====== GIVEN ENTRIES ======

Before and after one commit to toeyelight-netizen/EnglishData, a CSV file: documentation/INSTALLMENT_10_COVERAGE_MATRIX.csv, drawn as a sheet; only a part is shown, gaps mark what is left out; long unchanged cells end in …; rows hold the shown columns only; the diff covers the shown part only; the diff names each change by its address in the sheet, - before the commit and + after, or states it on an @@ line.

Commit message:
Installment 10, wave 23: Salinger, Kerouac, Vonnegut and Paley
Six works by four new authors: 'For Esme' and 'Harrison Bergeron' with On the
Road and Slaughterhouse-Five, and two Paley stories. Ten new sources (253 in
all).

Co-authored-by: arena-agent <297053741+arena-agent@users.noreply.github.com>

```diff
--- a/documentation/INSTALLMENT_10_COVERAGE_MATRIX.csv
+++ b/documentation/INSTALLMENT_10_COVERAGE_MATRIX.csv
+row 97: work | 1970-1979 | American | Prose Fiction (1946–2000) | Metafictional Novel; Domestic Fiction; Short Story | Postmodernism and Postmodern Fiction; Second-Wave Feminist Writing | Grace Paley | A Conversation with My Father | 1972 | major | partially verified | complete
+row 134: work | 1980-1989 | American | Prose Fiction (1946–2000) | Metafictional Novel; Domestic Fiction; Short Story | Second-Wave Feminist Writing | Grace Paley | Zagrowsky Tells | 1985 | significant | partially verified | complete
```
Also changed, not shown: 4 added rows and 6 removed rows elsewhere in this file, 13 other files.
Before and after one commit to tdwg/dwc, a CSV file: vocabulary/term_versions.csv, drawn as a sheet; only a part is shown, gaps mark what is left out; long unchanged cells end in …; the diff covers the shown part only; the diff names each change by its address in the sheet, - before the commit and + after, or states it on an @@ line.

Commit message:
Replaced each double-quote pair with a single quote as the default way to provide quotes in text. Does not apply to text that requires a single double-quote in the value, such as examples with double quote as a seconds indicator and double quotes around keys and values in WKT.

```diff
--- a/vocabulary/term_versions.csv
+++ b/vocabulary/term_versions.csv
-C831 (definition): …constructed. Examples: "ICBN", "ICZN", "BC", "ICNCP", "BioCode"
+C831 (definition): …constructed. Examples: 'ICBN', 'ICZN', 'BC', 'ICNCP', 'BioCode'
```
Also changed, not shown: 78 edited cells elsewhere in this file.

======

§ **BRIEF**:
Search the entries for the word "shown" and copy every line that has it.

§ **ANSWER TO THIS EXERCISE**:
Before and after one commit to toeyelight-netizen/EnglishData, a CSV file: documentation/INSTALLMENT_10_COVERAGE_MATRIX.csv, drawn as a sheet; only a part is shown, gaps mark what is left out; long unchanged cells end in …; rows hold the shown columns only; the diff covers the shown part only; the diff names each change by its address in the sheet, - before the commit and + after, or states it on an @@ line.
Also changed, not shown: 4 added rows and 6 removed rows elsewhere in this file, 13 other files.
Before and after one commit to tdwg/dwc, a CSV file: vocabulary/term_versions.csv, drawn as a sheet; only a part is shown, gaps mark what is left out; long unchanged cells end in …; the diff covers the shown part only; the diff names each change by its address in the sheet, - before the commit and + after, or states it on an @@ line.
Also changed, not shown: 78 edited cells elsewhere in this file.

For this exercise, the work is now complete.